CalPERS rethinks investment strategy in the wake of the economic downturn

The Chief Investment Officer of the California Public Employee’s Retirement System, Ben Meng, is repositioning the fund’s investments in the wake of recent underperformance caused by COVID-19. To meet its future obligations, Calpers must generate a 7% annual return. Yet an in-house study in 2019 found that its chances of meeting that target over 10 years are just 39%. To do this, Meng says that the fund has to take greater risk, such as increasing its allocation to buyout funds, adding private credit and, further departing from its past as a conservative holder of stocks and bonds and use leverage to enhance returns.

Additionally, Meng believes that raising the fund’s current 8% target allocation to private equity a little and building a small position in private credit over the next three years could help make up for the losses. At the same time, Calpers is redoubling an effort to cut costs by concentrating its business with fewer outside managers and exiting underperforming strategies. Even if everything works in the plan’s favor, Meng says CalPERS’s chances of hitting its 7% target return over a decade will still be less than 50-50

CalPERS is the largest public pension fund in the US, with 600,000 beneficiaries, and pays out around $22 billion in benefits annually. CalPERS has become a highly important investment entity because of the “CalPERS effect.” It is named after the positive influence CalPERS has on a stock, when it makes it onto it’s “Focus List.” Because of their large size and relevance in the investment community, CalPERS is well renowned. If the money isn’t made up in time, it would work to undermine the plan’s reputation and profitability.

The state would eventually need to make up the difference either by taxes on the public or requiring public employees to contribute more of their salaries. This could lead to a fierce fight about who would shoulder the burden. The public largely are opposed to tax increases, and public workers don’t want to give up more of their paychecks. A standoff seems very possible.
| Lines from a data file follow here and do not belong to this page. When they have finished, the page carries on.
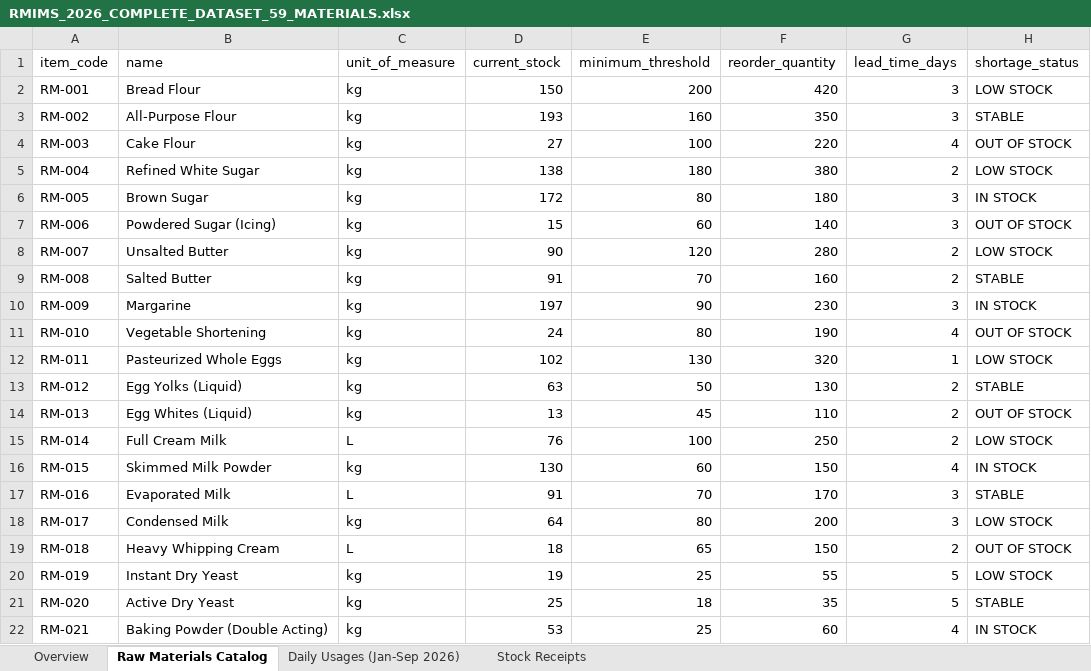
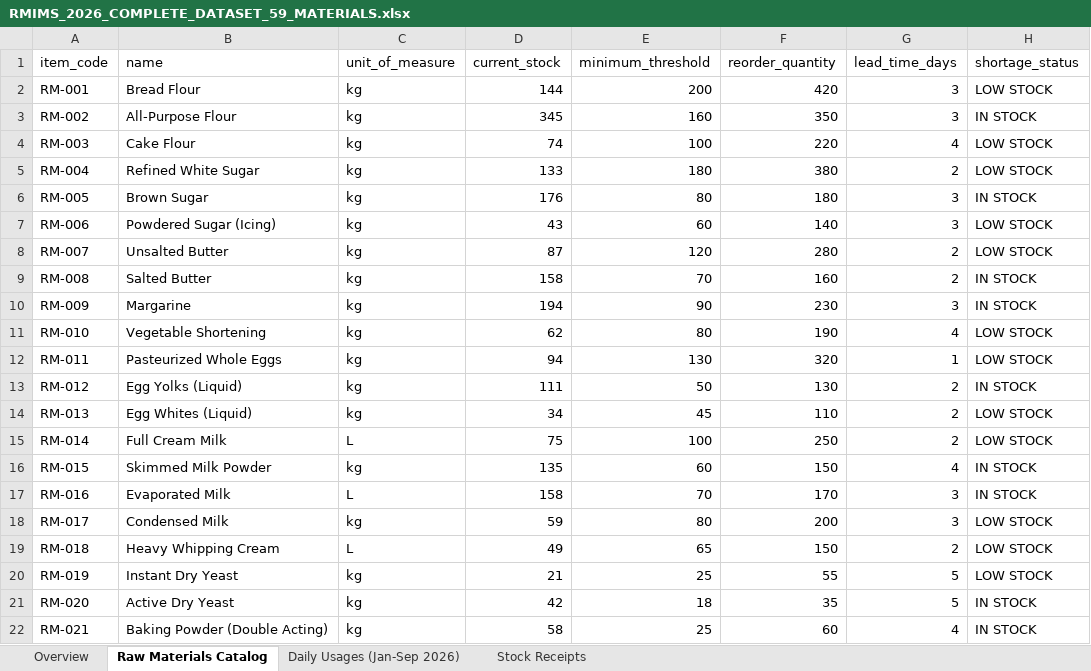
Before and after one commit to calusinzeanna3-design/RMIMS-Supabase-ML-Forecasting-Integration, an Excel workbook: RMIMS_2026_COMPLETE_DATASET_59_MATERIALS.xlsx, sheet Raw Materials Catalog, drawn as a sheet; only a part is shown; values as stored, in another font and other column widths than the file's, no borders; the diff covers the shown part only; the diff names each change by its address in the sheet, - before the commit and + after, or states it on an @@ line.

Commit message:
feat(dataset): configure situational stock health strictly to Low Stock and Good (0 Out of Stock)

```diff
--- a/RMIMS_2026_COMPLETE_DATASET_59_MATERIALS.xlsx (sheet Raw Materials Catalog)
+++ b/RMIMS_2026_COMPLETE_DATASET_59_MATERIALS.xlsx (sheet Raw Materials Catalog)
-D2 (current_stock): 150
+D2 (current_stock): 144
-D3 (current_stock): 193
+D3 (current_stock): 345
-H3 (shortage_status): STABLE
+H3 (shortage_status): IN STOCK
-D4 (current_stock): 27
+D4 (current_stock): 74
-H4 (shortage_status): OUT OF STOCK
+H4 (shortage_status): LOW STOCK
-D5 (current_stock): 138
+D5 (current_stock): 133
-D6 (current_stock): 172
+D6 (current_stock): 176
-D7 (current_stock): 15
+D7 (current_stock): 43
-H7 (shortage_status): OUT OF STOCK
+H7 (shortage_status): LOW STOCK
-D8 (current_stock): 90
+D8 (current_stock): 87
-D9 (current_stock): 91
+D9 (current_stock): 158
-H9 (shortage_status): STABLE
+H9 (shortage_status): IN STOCK
-D10 (current_stock): 197
+D10 (current_stock): 194
-D11 (current_stock): 24
+D11 (current_stock): 62
-H11 (shortage_status): OUT OF STOCK
+H11 (shortage_status): LOW STOCK
-D12 (current_stock): 102
+D12 (current_stock): 94
-D13 (current_stock): 63
+D13 (current_stock): 111
-H13 (shortage_status): STABLE
+H13 (shortage_status): IN STOCK
-D14 (current_stock): 13
+D14 (current_stock): 34
-H14 (shortage_status): OUT OF STOCK
+H14 (shortage_status): LOW STOCK
-D15 (current_stock): 76
+D15 (current_stock): 75
-D16 (current_stock): 130
+D16 (current_stock): 135
-D17 (current_stock): 91
+D17 (current_stock): 158
-H17 (shortage_status): STABLE
+H17 (shortage_status): IN STOCK
-D18 (current_stock): 64
+D18 (current_stock): 59
-D19 (current_stock): 18
+D19 (current_stock): 49
-H19 (shortage_status): OUT OF STOCK
+H19 (shortage_status): LOW STOCK
-D20 (current_stock): 19
+D20 (current_stock): 21
-D21 (current_stock): 25
+D21 (current_stock): 42
-H21 (shortage_status): STABLE
+H21 (shortage_status): IN STOCK
-D22 (current_stock): 53
+D22 (current_stock): 58
```
Also changed, not shown: 52 edited cells elsewhere in this sheet, sheet Stock Receipts, sheet Daily Usages (Jan-Sep 2026), sheet Overview, RMIMS_59_MATERIALS_DAILY_CONSUMPTION_2026_YTD.xlsx, RMIMS_59_MATERIALS_STOCK_RECEIPTS_2026_YTD.xlsx, 7 other files.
CalPERS’ size and influence makes them an important pillar of the investment community. Most things CalPERS does makes news, from specific investments to big changes in plans like this. Pensions in states across the country are in varying degrees of the same situation because of the COVID pandemic. This could be a potential model either about how to invest effectively or how not to invest to curb the COVID economic downturn.